Citation: Warnecke M, Lee W-J, Krishnan A and Moss CF (2016) Dynamic Echo Information Guides Flight in the Big Brown Bat. Front. Behav. Neurosci. 10:81. doi: 10.3389/fnbeh.2016.00081
Received: 03 February 2016; Accepted: 08 April 2016;
Published: 25 April 2016.
Edited by:Miriam Liedvogel, Max-Planck-Gesellschaft, Germany
Reviewed by:Emily Baird, Lund University, Sweden
Brock Fenton, University of Western Ontario, Canada
Copyright © 2016 Warnecke, Lee, Krishnan and Moss. This is an open-access article distributed under the terms of the Creative Commons Attribution License (CC BY). The use, distribution or reproduction in other forums is permitted, provided the original author(s) or licensor are credited and that the original publication in this journal is cited, in accordance with accepted academic practice.
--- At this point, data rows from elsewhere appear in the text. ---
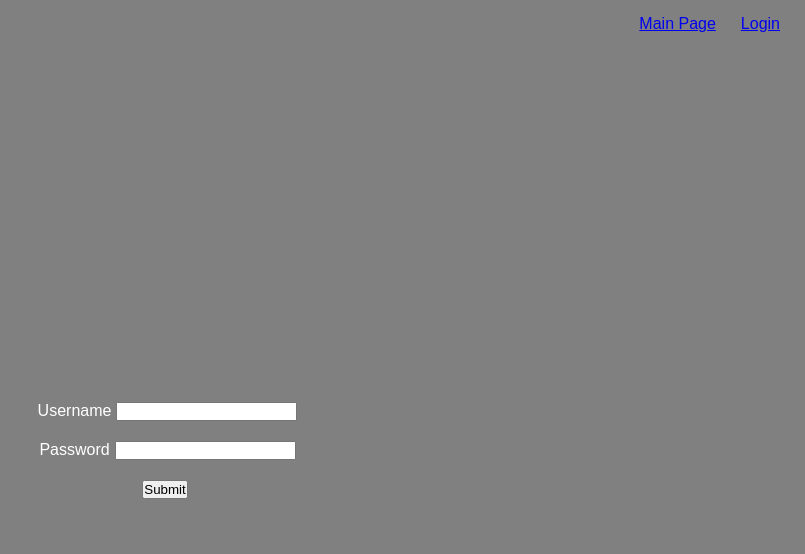
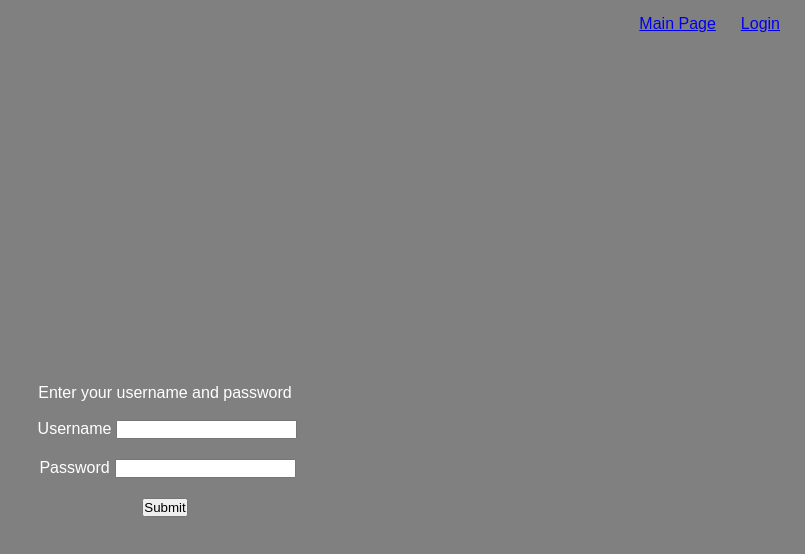
Before and after one commit to edinvnode/advanced-forum-app, a React (Create React App) app in the folder frontend/: page /login in a window 1280 px wide. Shown: the top 554 px of the page, without its empty margins (475-1280 px from the left). Built offline with nearby package versions, Linux system fonts and the light colour scheme; the HTML template or start-up script is replaced by a standard one.

Commit message:
Minor form changes

```diff
--- a/frontend/src/components/LoginForm.js
+++ b/frontend/src/components/LoginForm.js
@@ -3,6 +3,8 @@ import React from 'react';
 const LoginForm = () => {
   return (
     <div className="form">
+      <p>Enter your username and password</p>
+      <br></br>
       <form>
         <div>
           <label>Username</label>
--- a/frontend/src/index.css
+++ b/frontend/src/index.css
@@ -29,6 +29,7 @@ nav {
 
 .form {
   display: flex;
+  flex-direction: column;
   height: 100vh;
   width: 100%;
   align-items: center;
```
No use, distribution or reproduction is permitted which does not comply with these terms.
†Present address: Wu-Jung Lee, Applied Physics Laboratory, University of Washington, Seattle, WA, USA